### Work instructions
Tally the lines below that contain "bloque" and reply with only the tally.
─── Data supplied ───
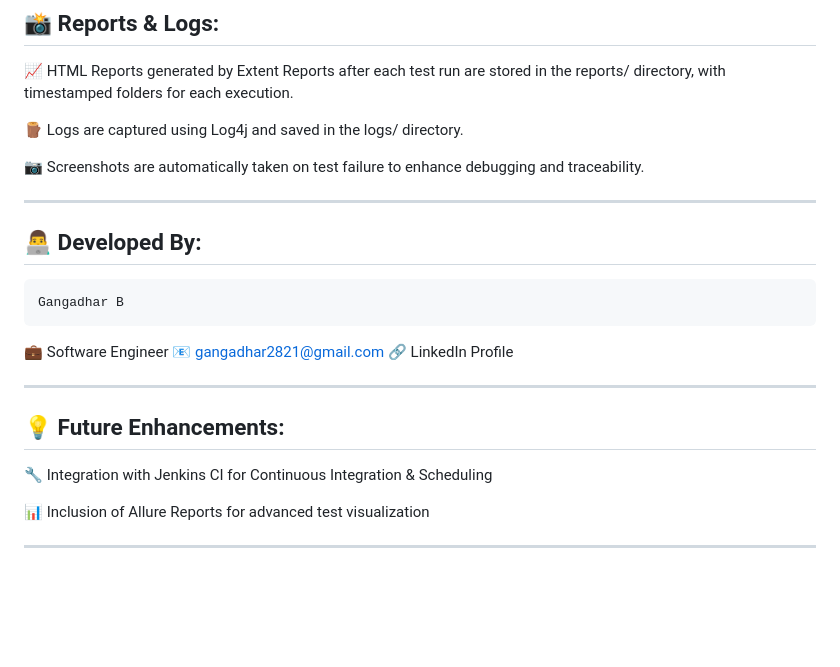
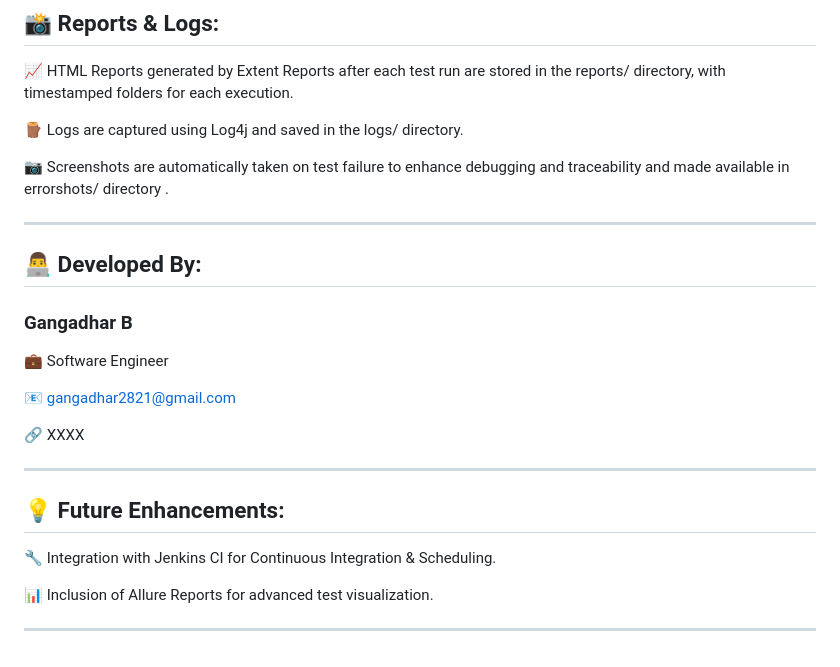
Before and after one commit to Gangadhar2821/TestNG-Hybrid-DataDriven-Framework, a Markdown page: README.md, the part around the change. Rendered like a GitHub page; blank space fills up the shorter version.

```diff
--- a/README.md
+++ b/README.md
@@ -93,23 +93,24 @@ run_tests.bat (click on the batch file)
 
 🪵 Logs are captured using Log4j and saved in the logs/ directory.
 
-📷 Screenshots are automatically taken on test failure to enhance debugging and traceability.
+📷 Screenshots are automatically taken on test failure to enhance debugging and traceability and made available in errorshots/ directory .
 
 
 ---
 
 ## 👨‍💻 Developed By:
+### Gangadhar B
+💼 Software Engineer
 
-    Gangadhar B
-💼 Software Engineer
 📧 gangadhar2821@gmail.com
-🔗 LinkedIn Profile
+
+🔗 XXXX
 
 
 ---
 ## 💡 Future Enhancements:
-🔧 Integration with Jenkins CI for Continuous Integration & Scheduling
+🔧 Integration with Jenkins CI for Continuous Integration & Scheduling.
 
-📊 Inclusion of Allure Reports for advanced test visualization
+📊 Inclusion of Allure Reports for advanced test visualization.
 
 ---
```
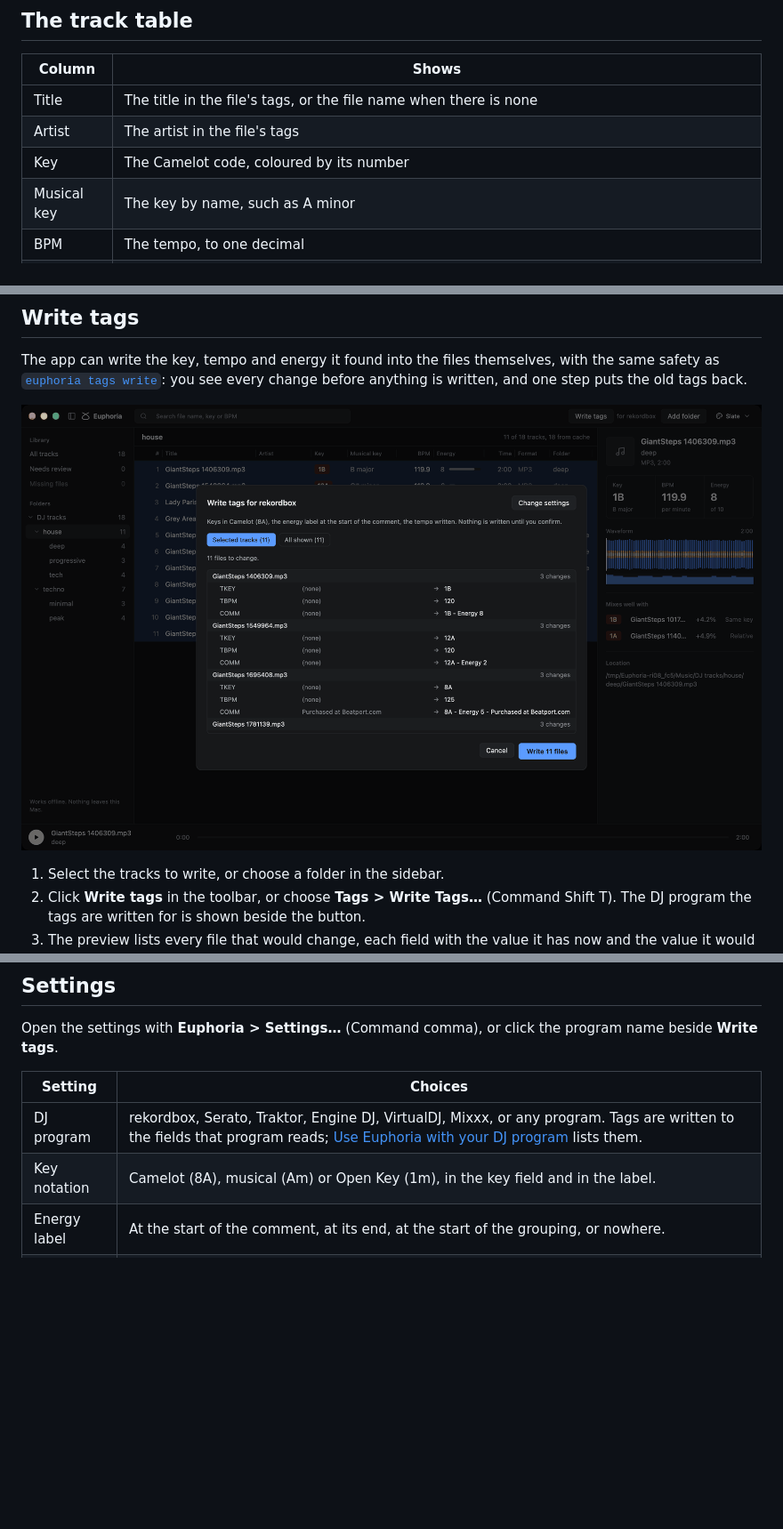
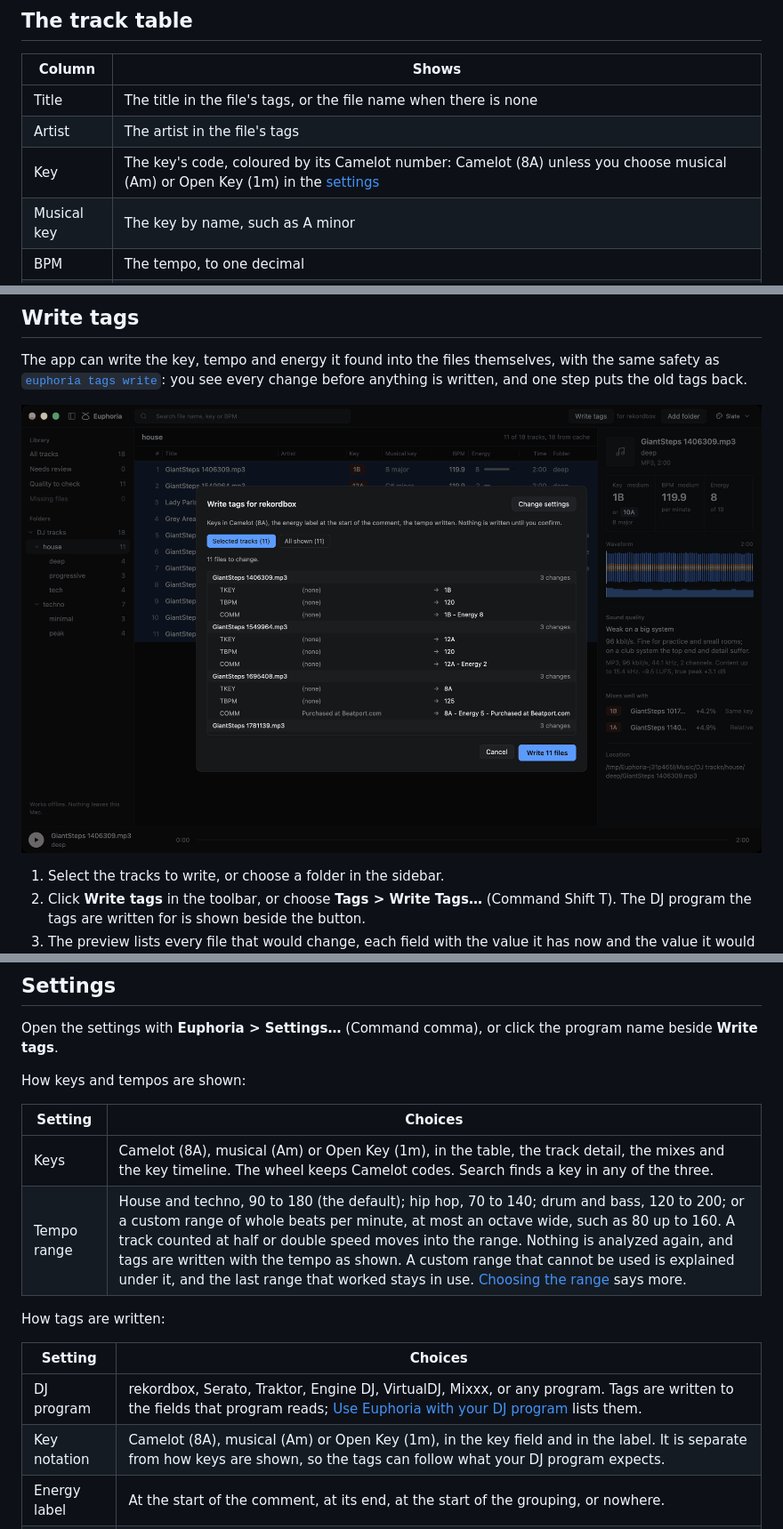
Before and after one commit to lvndry/euphoria, a Markdown page: docs/guides/desktop-app.md, 3 parts joined by grey strips. Shown at 89% size. GitHub-like rendering; pictures changed too: docs/images/desktop-app/write-tags-preview.png; blank space fills up the shorter version.

```diff
--- a/docs/guides/desktop-app.md
+++ b/docs/guides/desktop-app.md
@@ -35,7 +35,7 @@ Your files are only read, until you choose to [write tags](#write-tags) into the
 | --- | --- |
 | Title | The title in the file's tags, or the file name when there is none |
 | Artist | The artist in the file's tags |
-| Key | The Camelot code, coloured by its number |
+| Key | The key's code, coloured by its Camelot number: Camelot (8A) unless you choose musical (Am) or Open Key (1m) in the [settings](#settings) |
 | Musical key | The key by name, such as A minor |
 | BPM | The tempo, to one decimal |
 | Energy | The [energy rating](../concepts/energy.md) from 1 to 10, with a bar |
@@ -167,10 +173,19 @@ Each file written, and each file put back by an undo, is recorded in the [analys
 
 Open the settings with **Euphoria > Settings…** (Command comma), or click the program name beside **Write tags**.
 
+How keys and tempos are shown:
+
+| Setting | Choices |
+| --- | --- |
+| Keys | Camelot (8A), musical (Am) or Open Key (1m), in the table, the track detail, the mixes and the key timeline. The wheel keeps Camelot codes. Search finds a key in any of the three. |
+| Tempo range | House and techno, 90 to 180 (the default); hip hop, 70 to 140; drum and bass, 120 to 200; or a custom range of whole beats per minute, at most an octave wide, such as 80 up to 160. A track counted at half or double speed moves into the range. Nothing is analyzed again, and tags are written with the tempo as shown. A custom range that cannot be used is explained under it, and the last range that worked stays in use. [Choosing the range](../concepts/accuracy.md#choosing-the-range) says more. |
+
+How tags are written:
+
 | Setting | Choices |
 | --- | --- |
 | DJ program | rekordbox, Serato, Traktor, Engine DJ, VirtualDJ, Mixxx, or any program. Tags are written to the fields that program reads; [Use Euphoria with your DJ program](dj-programs.md) lists them. |
-| Key notation | Camelot (8A), musical (Am) or Open Key (1m), in the key field and in the label. |
+| Key notation | Camelot (8A), musical (Am) or Open Key (1m), in the key field and in the label. It is separate from how keys are shown, so the tags can follow what your DJ program expects. |
 | Energy label | At the start of the comment, at its end, at the start of the grouping, or nowhere. |
 | Tempo | Whether the tempo is written. Choosing Serato unticks it, because Serato detects the tempo itself only for files that have none; you can tick it again. |
 
```
Also changed, not shown: other parts of docs/guides/desktop-app.md (+8 -2 lines), docs/images/desktop-app/key-first.png, docs/images/desktop-app/main-window-paper.png, docs/images/desktop-app/main-window.png, 14 other files.
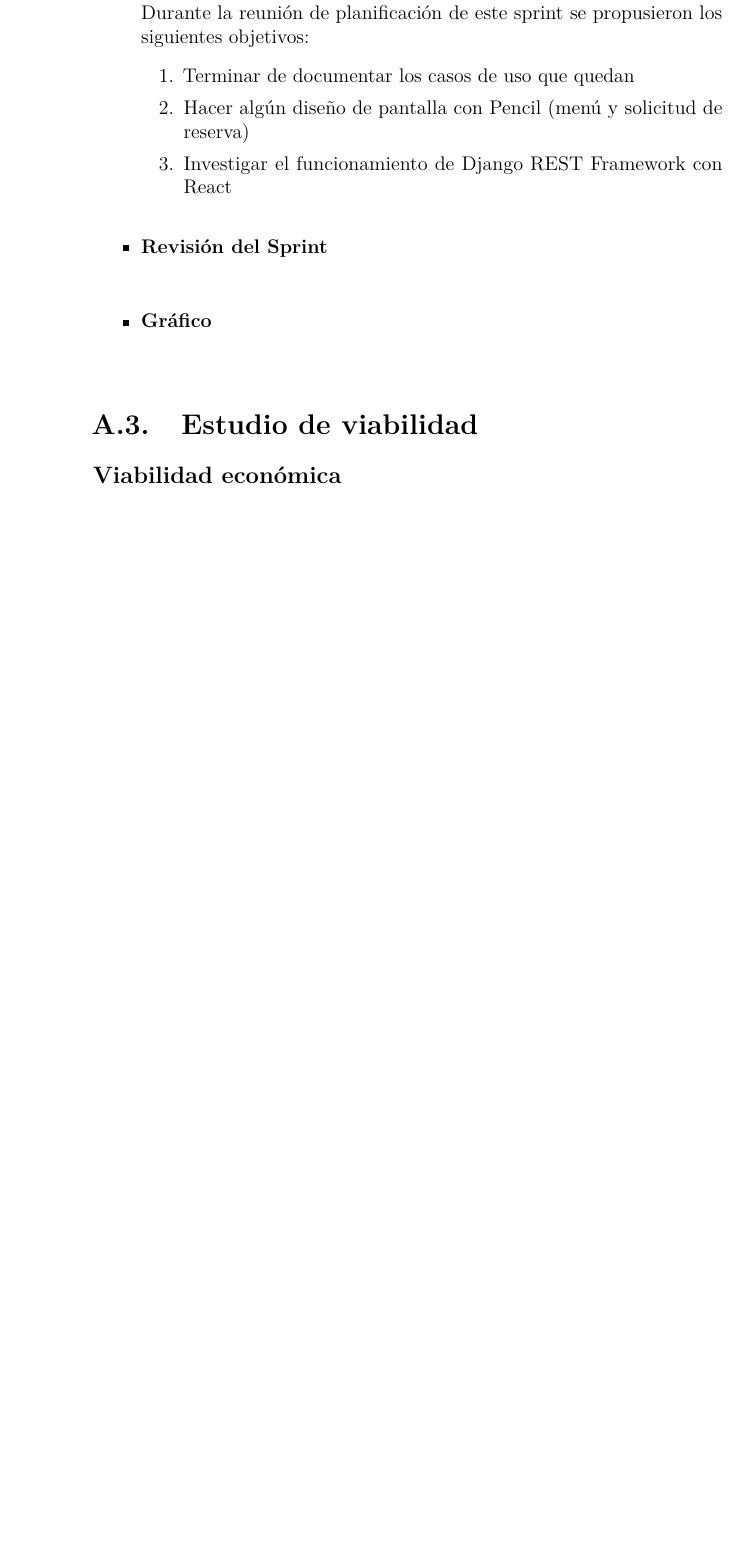
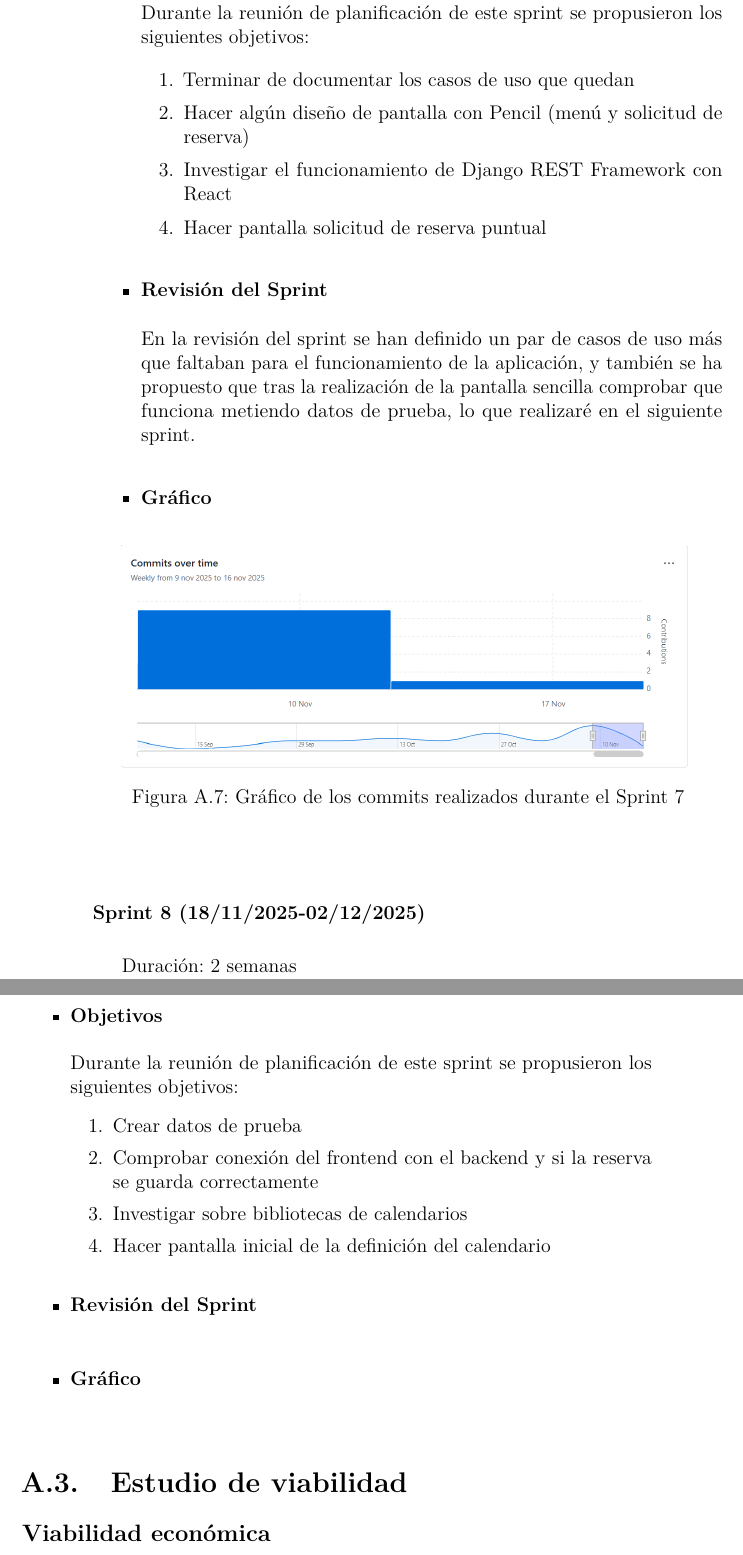
Before and after one commit to rebecacuestaestepar/Trabajo-Fin-de-Grado-2025-2026, a LaTeX book (doc/anexos.tex, which reads doc/tex/A_Plan_proyecto.tex): part of page 14 of 45 before the commit and two parts of pages 14 and 15 of 47 after it, the two joined at a grey line, cut so that both start at the same text, the shorter picture padded with empty space. Compiled offline with pdfLaTeX.

Commit message:
Actualización sprints

```diff
--- a/doc/tex/A_Plan_proyecto.tex
+++ b/doc/tex/A_Plan_proyecto.tex
@@ -138,13 +138,32 @@ Duración: 3 semanas
 			\item Terminar de documentar los casos de uso que quedan
 			\item Hacer algún diseño de pantalla con Pencil (menú y solicitud de reserva)
 			\item Investigar el funcionamiento de Django REST Framework con React
+			\item Hacer pantalla solicitud de reserva puntual
+		\end{enumerate}
+		\item\bloque{Revisión del Sprint}
+		En la revisión del sprint se han definido un par de casos de uso más que faltaban para el funcionamiento de la aplicación, y también se ha propuesto que tras la realización de la pantalla sencilla comprobar que funciona metiendo datos de prueba, lo que realizaré en el siguiente sprint.
+		\item\bloque{Gráfico} \imagen{img/Sprint 7.png}{Gráfico de los commits realizados durante el Sprint 7}
+	\end{itemize}
+\end{Sprint}
+
+\begin{Sprint}{8}{18/11/2025-02/12/2025}
+	Duración: 2 semanas
+	\begin{itemize}
+		\item\bloque{Objetivos}
+		Durante la reunión de planificación de este sprint se propusieron los siguientes objetivos:
+		\begin{enumerate}
+			\item Crear datos de prueba
+			\item Comprobar conexión del frontend con el backend y si la reserva se guarda correctamente
+			\item Investigar sobre bibliotecas de calendarios
+			\item Hacer pantalla inicial de la definición del calendario
 		\end{enumerate}
 		\item\bloque{Revisión del Sprint}
 
+
 		\item\bloque{Gráfico}
-
 	\end{itemize}
 \end{Sprint}
+
 
 \section{Estudio de viabilidad}
 
```
Also changed, not shown: doc/anexos.pdf, doc/img/Sprint 7.png (added).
───
### Exercise solution
5